> What is needed: Please go through the records below and return every line holding the word "normaloff".

Source data:

· · · ·

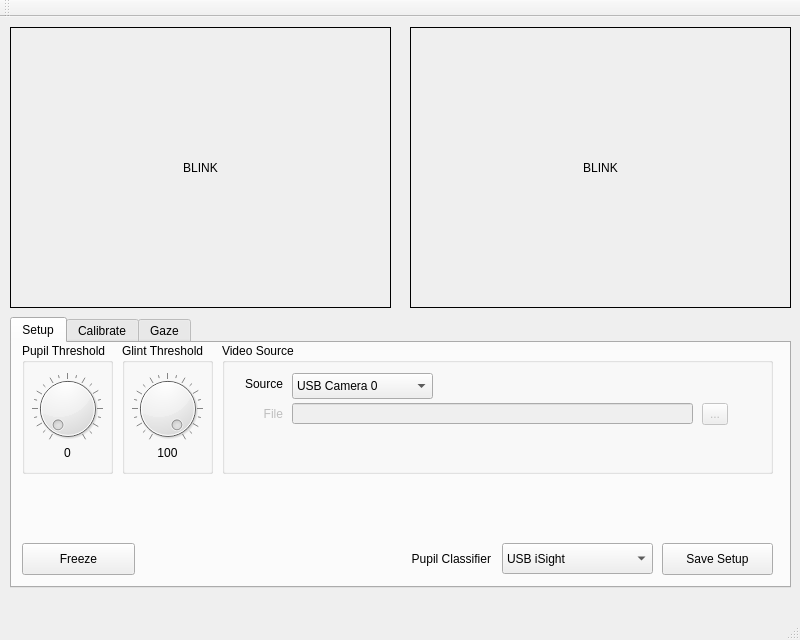
First picture: the form in mrgaze/gui/MrGaze/mrgaze.ui, repository jmtyszka/mrgaze, before the edit.
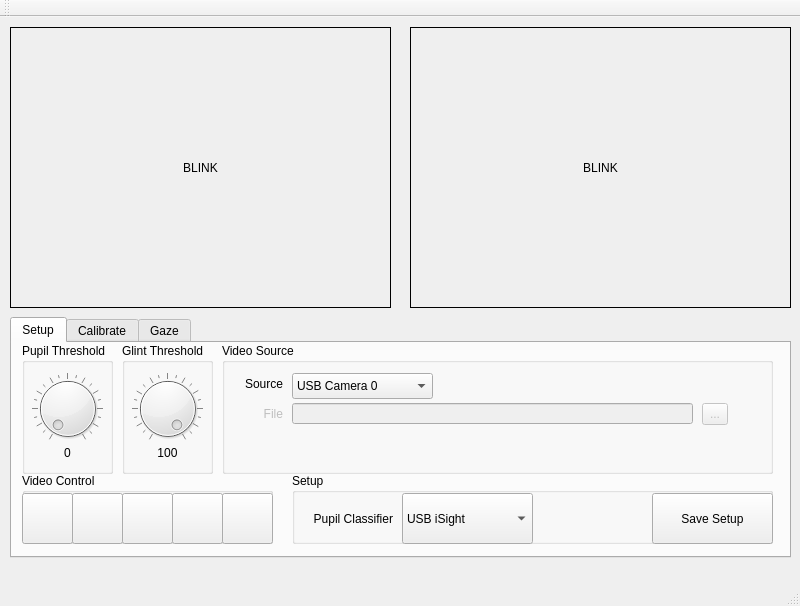
Second picture: the form after the edit. Icons and pictures are not drawn.

Commit message: Push before branch switch

```diff
--- a/mrgaze/gui/MrGaze/mrgaze.ui
+++ b/mrgaze/gui/MrGaze/mrgaze.ui
@@ -7,7 +7,7 @@
     <x>0</x>
     <y>0</y>
     <width>800</width>
-    <height>640</height>
+    <height>606</height>
    </rect>
   </property>
   <property name="windowTitle">
@@ -20,7 +20,7 @@
       <x>10</x>
       <y>300</y>
       <width>781</width>
-      <height>271</height>
+      <height>241</height>
      </rect>
     </property>
     <property name="currentIndex">
@@ -30,82 +30,7 @@
      <attribute name="title">
       <string>Setup</string>
      </attribute>
-     <widget class="QComboBox" name="comboBox">
-      <property name="geometry">
-       <rect>
-        <x>490</x>
-        <y>200</y>
-        <width>151</width>
-        <height>31</height>
-       </rect>
-      </property>
-      <item>
-       <property name="text">
-        <string>USB iSight</string>
-       </property>
-      </item>
-      <item>
-       <property name="text">
-        <string>USB xiQ</string>
-       </property>
-      </item>
-      <item>
-       <property name="text">
-        <string>USB Thorlabs</string>
-       </property>
-      </item>
-      <item>
-       <property name="text">
-        <string>File</string>
-       </property>
-      </item>
-     </widget>
-     <widget class="QPushButton" name="pushButton">
-      <property name="geometry">
-       <rect>
-        <x>650</x>
-        <y>200</y>
-        <width>111</width>
-        <height>32</height>
-       </rect>
-      </property>
-      <property name="text">
-       <string>Save Setup</string>
-      </property>
-     </widget>
-     <widget class="QLabel" name="label">
-      <property name="geometry">
-       <rect>
-        <x>388</x>
-        <y>205</y>
-        <width>91</width>
-        <height>21</height>
-       </rect>
-      </property>
-      <property name="text">
-       <string>Pupil Classifier</string>
-      </property>
-      <property name="alignment">
-       <set>Qt::AlignRight|Qt::AlignTrailing|Qt::AlignVCenter</set>
-      </property>
-     </widget>
-     <widget class="QPushButton" name="pushButton_2">
-      <property name="geometry">
-       <rect>
-        <x>10</x>
-        <y>200</y>
-        <width>113</width>
-        <height>32</height>
-       </rect>
-      </property>
-      <property name="text">
-       <string>Freeze</string>
-      </property>
-      <property name="flat">
-       <bool>false</bool>
-      </property>
-     </widget>
-     <widget class="QGroupBox" name="groupBox">
+     <widget class="QGroupBox" name="pupilThresholdGroup">
       <property name="geometry">
        <rect>
         <x>10</x>
@@ -314,6 +239,229 @@
        </property>
       </widget>
      </widget>
+     <widget class="QGroupBox" name="videoControlsBox">
+      <property name="geometry">
+       <rect>
+        <x>10</x>
+        <y>130</y>
+        <width>251</width>
+        <height>71</height>
+       </rect>
+      </property>
+      <property name="title">
+       <string>Video Control</string>
+      </property>
+      <widget class="QPushButton" name="playButton">
+       <property name="geometry">
+        <rect>
+         <x>100</x>
+         <y>20</y>
+         <width>51</width>
+         <height>51</height>
+        </rect>
+       </property>
+       <property name="text">
+        <string/>
+       </property>
+       <property name="icon">
+        <iconset resource="icons.qrc">
+         <normaloff>:/icons/Pause.png</normaloff>
+         <normalon>:/icons/Play.png</normalon>:/icons/Pause.png</iconset>
+       </property>
+       <property name="iconSize">
+        <size>
+         <width>32</width>
+         <height>32</height>
+        </size>
+       </property>
+       <property name="checkable">
+        <bool>true</bool>
+       </property>
+      </widget>
+      <widget class="QPushButton" name="restartButton">
+       <property name="geometry">
+        <rect>
+         <x>0</x>
+         <y>20</y>
+         <width>51</width>
+         <height>51</height>
+        </rect>
+       </property>
+       <property name="text">
+        <string/>
+       </property>
+       <property name="icon">
+        <iconset resource="icons.qrc">
+         <normaloff>:/icons/Restart.png</normaloff>
+         <normalon>:/icons/Restart.png</normalon>:/icons/Restart.png</iconset>
+       </property>
+       <property name="iconSize">
+        <size>
+         <width>32</width>
+         <height>32</height>
+        </size>
+       </property>
+       <property name="checkable">
+        <bool>false</bool>
+       </property>
+      </widget>
+      <widget class="QPushButton" name="rewindButton">
+       <property name="geometry">
+        <rect>
+         <x>50</x>
+         <y>20</y>
+         <width>51</width>
+         <height>51</height>
+        </rect>
+       </property>
+       <property name="text">
+        <string/>
+       </property>
+       <property name="icon">
+        <iconset resource="icons.qrc">
+         <normaloff>:/icons/Rewind.png</normaloff>
+         <normalon>:/icons/Rewind.png</normalon>:/icons/Rewind.png</iconset>
+       </property>
+       <property name="iconSize">
+        <size>
+         <width>32</width>
+         <height>32</height>
+        </size>
+       </property>
+       <property name="checkable">
+        <bool>true</bool>
+       </property>
+       <property name="autoRepeat">
+        <bool>false</bool>
+       </property>
+      </widget>
+      <widget class="QPushButton" name="fastforwardButton">
+       <property name="geometry">
+        <rect>
+         <x>150</x>
+         <y>20</y>
+         <width>51</width>
+         <height>51</height>
+        </rect>
+       </property>
+       <property name="text">
+        <string/>
+       </property>
+       <property name="icon">
+        <iconset resource="icons.qrc">
+         <normaloff>:/icons/FastForward.png</normaloff>
+         <normalon>:/icons/FastForward.png</normalon>:/icons/FastForward.png</iconset>
+       </property>
+       <property name="iconSize">
+        <size>
+         <width>32</width>
+         <height>32</height>
+        </size>
+       </property>
+       <property name="checkable">
+        <bool>true</bool>
+       </property>
+      </widget>
+      <widget class="QPushButton" name="toEndButton">
+       <property name="geometry">
+        <rect>
+         <x>200</x>
+         <y>20</y>
+         <width>51</width>
+         <height>51</height>
+        </rect>
+       </property>
+       <property name="text">
+        <string/>
+       </property>
+       <property name="icon">
+        <iconset resource="icons.qrc">
+         <normaloff>:/icons/ToEnd.png</normaloff>
+         <normalon>:/icons/ToEnd.png</normalon>:/icons/ToEnd.png</iconset>
+       </property>
+       <property name="iconSize">
+        <size>
+         <width>32</width>
+         <height>32</height>
+        </size>
+       </property>
+       <property name="checkable">
+        <bool>false</bool>
+       </property>
+      </widget>
+     </widget>
+     <widget class="QGroupBox" name="groupBox">
+      <property name="geometry">
+       <rect>
+        <x>280</x>
+        <y>130</y>
+        <width>481</width>
+        <height>71</height>
+       </rect>
+      </property>
+      <property name="title">
+       <string>Setup</string>
+      </property>
+      <widget class="QPushButton" name="saveSetupButton">
+       <property name="geometry">
+        <rect>
+         <x>360</x>
+         <y>20</y>
+         <width>121</width>
+         <height>51</height>
+        </rect>
+       </property>
+       <property name="text">
+        <string>Save Setup</string>
+       </property>
+      </widget>
+      <widget class="QComboBox" name="comboBox">
+       <property name="geometry">
+        <rect>
+         <x>110</x>
+         <y>20</y>
+         <width>131</width>
+         <height>51</height>
+        </rect>
+       </property>
+       <item>
+        <property name="text">
+         <string>USB iSight</string>
+        </property>
+       </item>
+       <item>
+        <property name="text">
+         <string>USB xiQ</string>
+        </property>
+       </item>
+       <item>
+        <property name="text">
+         <string>USB Thorlabs</string>
+        </property>
+       </item>
+       <item>
+        <property name="text">
+         <string>File</string>
+        </property>
+       </item>
+      </widget>
+      <widget class="QLabel" name="pupilClassifierLabel">
+       <property name="geometry">
+        <rect>
+         <x>10</x>
+         <y>20</y>
+         <width>91</width>
+         <height>51</height>
+        </rect>
+       </property>
+       <property name="text">
+        <string>Pupil Classifier</string>
+       </property>
+       <property name="alignment">
+        <set>Qt::AlignRight|Qt::AlignTrailing|Qt::AlignVCenter</set>
+       </property>
+      </widget>
+     </widget>
     </widget>
     <widget class="QWidget" name="Calibrate_Tab">
      <attribute name="title">
```
Left out of the diff: 18 changed lines with no effect on the pictures. The commit also changes 11 other files.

· · · ·

> Answer space:
+         <normaloff>:/icons/Pause.png</normaloff>
+         <normaloff>:/icons/Restart.png</normaloff>
+         <normaloff>:/icons/Rewind.png</normaloff>
+         <normaloff>:/icons/FastForward.png</normaloff>
+         <normaloff>:/icons/ToEnd.png</normaloff>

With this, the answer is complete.